The Ranger is a people-friendly truck. It has more than adequate headroom and legroom for plus-sized passengers and drivers. The rear passenger compartment of the SuperCab models is no place for your average-sized grown-up, however. It's best used for groceries, toys, or kids. In fact, just getting into that space is difficult in two-door models.
Instruments are well placed and quite readable, and the controls are in the expected places. Visibility is good all the way around. Most important (to us, anyway), the 60/40-split cloth seat in our test truck was plush and comfortable.
Perhaps acknowledging that smokers are now regarded as social outcasts, there is no ashtray in the Ranger's dash. Instead, Ford supplies a round ash cup that fits in a floor-mounted cupholder. You can remove the ash cup when it's not in use, but storing it might be something of a challenge.
All Rangers are equipped with driver and passenger airbags, with a passenger-side deactivation switch for improved safety with children.
A four-hour drive from Los Angeles to Bishop, California, in our 4X4 SuperCab XLT Sport was pure joy. At times, it was hard to believe that we were driving a 4WD truck with torsion-bar suspension and 16-inch all-terrain tires. The ride is that smooth.
There was a fair amount of wind noise in the cab-more than one would expect from such a well-built truck. Fortunately, the superb AM/FM/CD sound system that comes standard in XLT models did a good job of canceling out the noise.
On-road handling is precise and responsive.

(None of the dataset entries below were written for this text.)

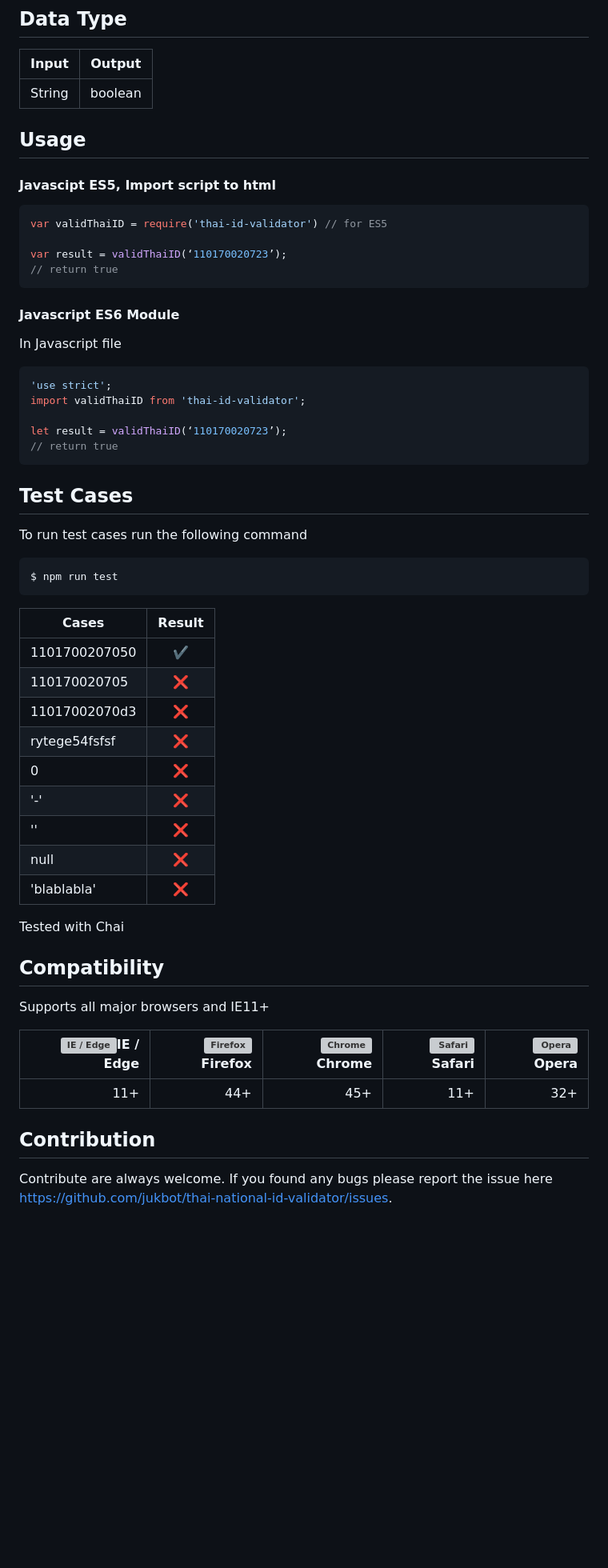
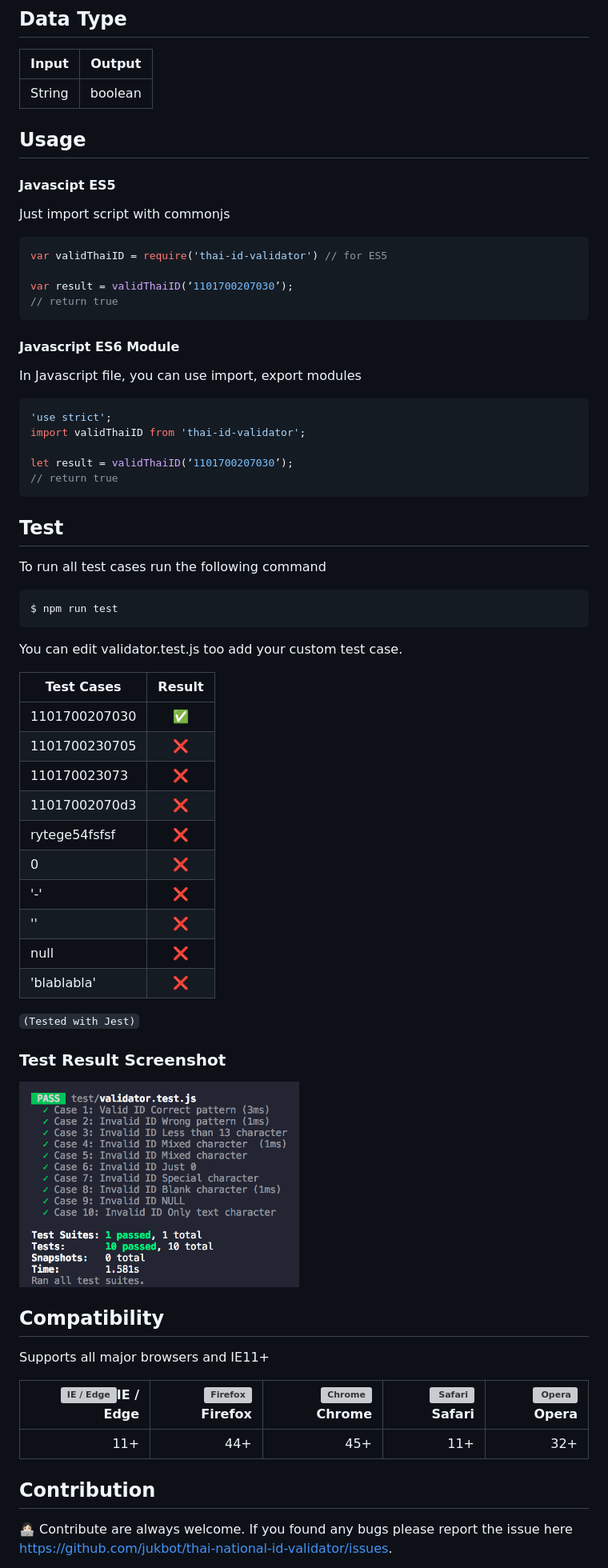
Before and after one commit to jukbot/thai-citizen-id-validator, a Markdown page: README.md, the part around the change printed below. Shown: that part at 80% size. GitHub-like rendering; pictures changed too: test-result.png (added); blank space fills up the shorter version; grey boxes are pictures that could not be loaded.

Commit message:
Add test cases :white_check_mark:

````diff
--- a/README.md
+++ b/README.md
@@ -29,43 +30,48 @@ $ yarn add thai-id-validator
 ## Data Type
 | Input        | Output
 | ------------- |:-------------:|
-| String        | boolean |
+| String        | boolean       |
 
 
 ## Usage
 
-#### Javascipt ES5, Import script to html
+#### Javascipt ES5
+
+Just import script with commonjs
 
 ```javascript
 var validThaiID = require('thai-id-validator') // for ES5
 
-var result = validThaiID(‘110170020723’);
+var result = validThaiID(‘1101700207030’);
 // return true
 ```
 
 #### Javascript ES6 Module
 
-In Javascript file
+In Javascript file, you can use import, export modules
 
 ```javascript
 'use strict';
 import validThaiID from 'thai-id-validator';
 
-let result = validThaiID(‘110170020723’);
+let result = validThaiID(‘1101700207030’);
 // return true
 ```
 
-## Test Cases
+## Test
 
-To run test cases run the following command
+To run all test cases run the following command
 ```bash
 $ npm run test
 ```
+You can edit validator.test.js too add your custom test case.
 
-| Cases         | Result
+
+| Test Cases    | Result
 | ------------- |:-------------:|
-| 1101700207050 | ✔️ |
-| 110170020705  | ❌ |
+| 1101700207030 | ✅ |
+| 1101700230705 | ❌ |
+| 110170023073  | ❌ |
 | 11017002070d3 | ❌ |
 | rytege54fsfsf | ❌ |
 | 0             | ❌ |
@@ -74,7 +80,13 @@ $ npm run test
 | null          | ❌ |
 | 'blablabla'   | ❌ |
 
-Tested with Chai
+`(Tested with Jest)`
+
+
+### Test Result Screenshot
+
+ <img src="test-result.png" width="350"/>
+
 
 ## Compatibility
 
@@ -87,5 +99,5 @@ Supports all major browsers and IE11+
 
 ## Contribution
 
-Contribute are always welcome. If you found any bugs please report the issue here https://github.com/jukbot/thai-national-id-validator/issues.
+👩🏻‍💻 Contribute are always welcome. If you found any bugs please report the issue here https://github.com/jukbot/thai-national-id-validator/issues.
 
````
Also changed, not shown: other parts of README.md (+2 -1 lines), 11 other files.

The Ranger tracks well and holds firmly onto the blacktop, even in sharp curves. The back end will lose traction and start to swing around if you are forced into a radical maneuver, but the same can be said for any empty pickup. In an emergency stop, the ABS holds the truck straight and true.
Where this truck showed its real character, though, was on a trek into the Coyote Mountains, which lay at the eastern base of the Sierra Nevadas. While the Sierra's Mount Tom dwarfs everything in sight with its 13,652-foot elevation, the 11,200-foot Coyote Ridge we reached in the Ranger is no walk in the park. The track leading into the Coyotes is narrow, twisting, rocky, and occasionally has holes big enough to swallow a lesser truck. We purposely held off putting the truck in 4WD as long as we could. With its big tires and limited-slip rear axle, the Ranger did quite well. It wasn't until we came on one particularly steep, rough section that we felt it prudent to flip the 4WD selector switch to 4WD-high. The Ranger climbed the hill like a mountain goat. We left it in 4WD the rest of the trek. The only time we shifted to 4WD-low was to gear down on a steep descent. The Ranger didn't falter once on our 50-mile round-trip adventure into the wilderness. In fact, it had better traction and handling than the full-sized SUV that accompanied us. A passenger swap part way up confirmed that the Ranger was a better ride over the rougher spots, too.
The powerful engine, smooth transmission, stable ride, and responsive handling of our test truck inspired driver confidence on and off the road.
With its many variations, there are Rangers suited for taking off-road adventures, running small businesses, or hauling materials for weekend projects.
© New Car Test Drive, Inc.